  3. 5 stars
    A whole meal around a Yorkshire pudding, now you are talking! This was my first experience of a dutch baby, I’m hooked! Thanks for a great supper

    1. Sorry for the delayed response, I must have missed this one Emma!

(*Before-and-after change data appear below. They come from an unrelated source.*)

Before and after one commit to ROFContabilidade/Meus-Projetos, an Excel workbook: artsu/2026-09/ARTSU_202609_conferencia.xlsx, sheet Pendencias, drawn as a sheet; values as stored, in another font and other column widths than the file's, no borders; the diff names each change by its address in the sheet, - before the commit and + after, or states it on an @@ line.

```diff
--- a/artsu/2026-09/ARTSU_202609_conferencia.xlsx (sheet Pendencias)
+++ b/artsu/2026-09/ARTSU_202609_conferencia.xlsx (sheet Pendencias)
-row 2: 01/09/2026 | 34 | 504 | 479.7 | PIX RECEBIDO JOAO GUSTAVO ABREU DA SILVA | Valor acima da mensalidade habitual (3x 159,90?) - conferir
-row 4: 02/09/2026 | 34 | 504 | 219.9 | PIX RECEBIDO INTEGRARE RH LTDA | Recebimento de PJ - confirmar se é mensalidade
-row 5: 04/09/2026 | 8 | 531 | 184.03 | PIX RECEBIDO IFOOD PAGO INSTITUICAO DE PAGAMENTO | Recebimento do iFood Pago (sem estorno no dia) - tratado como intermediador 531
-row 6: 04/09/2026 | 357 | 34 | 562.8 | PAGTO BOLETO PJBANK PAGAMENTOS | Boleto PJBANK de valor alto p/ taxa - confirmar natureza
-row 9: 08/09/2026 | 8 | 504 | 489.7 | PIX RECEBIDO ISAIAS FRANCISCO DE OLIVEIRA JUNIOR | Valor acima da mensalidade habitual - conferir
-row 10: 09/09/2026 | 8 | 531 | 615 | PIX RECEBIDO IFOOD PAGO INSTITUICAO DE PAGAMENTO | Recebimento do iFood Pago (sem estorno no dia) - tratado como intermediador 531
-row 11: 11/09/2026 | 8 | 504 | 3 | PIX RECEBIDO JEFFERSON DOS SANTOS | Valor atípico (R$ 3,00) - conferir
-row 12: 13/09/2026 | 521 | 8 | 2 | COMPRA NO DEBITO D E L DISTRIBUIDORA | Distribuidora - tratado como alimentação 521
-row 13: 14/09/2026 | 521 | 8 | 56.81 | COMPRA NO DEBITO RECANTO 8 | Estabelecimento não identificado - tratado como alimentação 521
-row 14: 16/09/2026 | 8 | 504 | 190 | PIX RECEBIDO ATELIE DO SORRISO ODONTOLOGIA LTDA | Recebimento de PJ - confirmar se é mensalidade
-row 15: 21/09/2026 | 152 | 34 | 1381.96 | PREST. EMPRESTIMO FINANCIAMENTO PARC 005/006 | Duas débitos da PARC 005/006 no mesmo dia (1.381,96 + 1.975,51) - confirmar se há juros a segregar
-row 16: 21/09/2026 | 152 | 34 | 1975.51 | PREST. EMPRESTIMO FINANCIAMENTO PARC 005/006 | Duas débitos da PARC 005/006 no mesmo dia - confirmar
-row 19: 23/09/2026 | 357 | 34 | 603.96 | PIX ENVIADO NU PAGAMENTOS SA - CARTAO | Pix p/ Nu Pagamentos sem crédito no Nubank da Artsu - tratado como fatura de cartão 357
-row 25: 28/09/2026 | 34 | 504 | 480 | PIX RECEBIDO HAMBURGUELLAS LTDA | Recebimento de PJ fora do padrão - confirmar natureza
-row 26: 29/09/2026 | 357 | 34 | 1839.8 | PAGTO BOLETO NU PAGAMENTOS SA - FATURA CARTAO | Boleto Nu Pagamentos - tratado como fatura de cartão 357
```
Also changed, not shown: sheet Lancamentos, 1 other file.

      I use a standard 12″ cast iron pan. Your Pesto Prosciutto Yorkshire Pud Bake take on this is superb! Thanks so much for stopping by and giving this a new twist.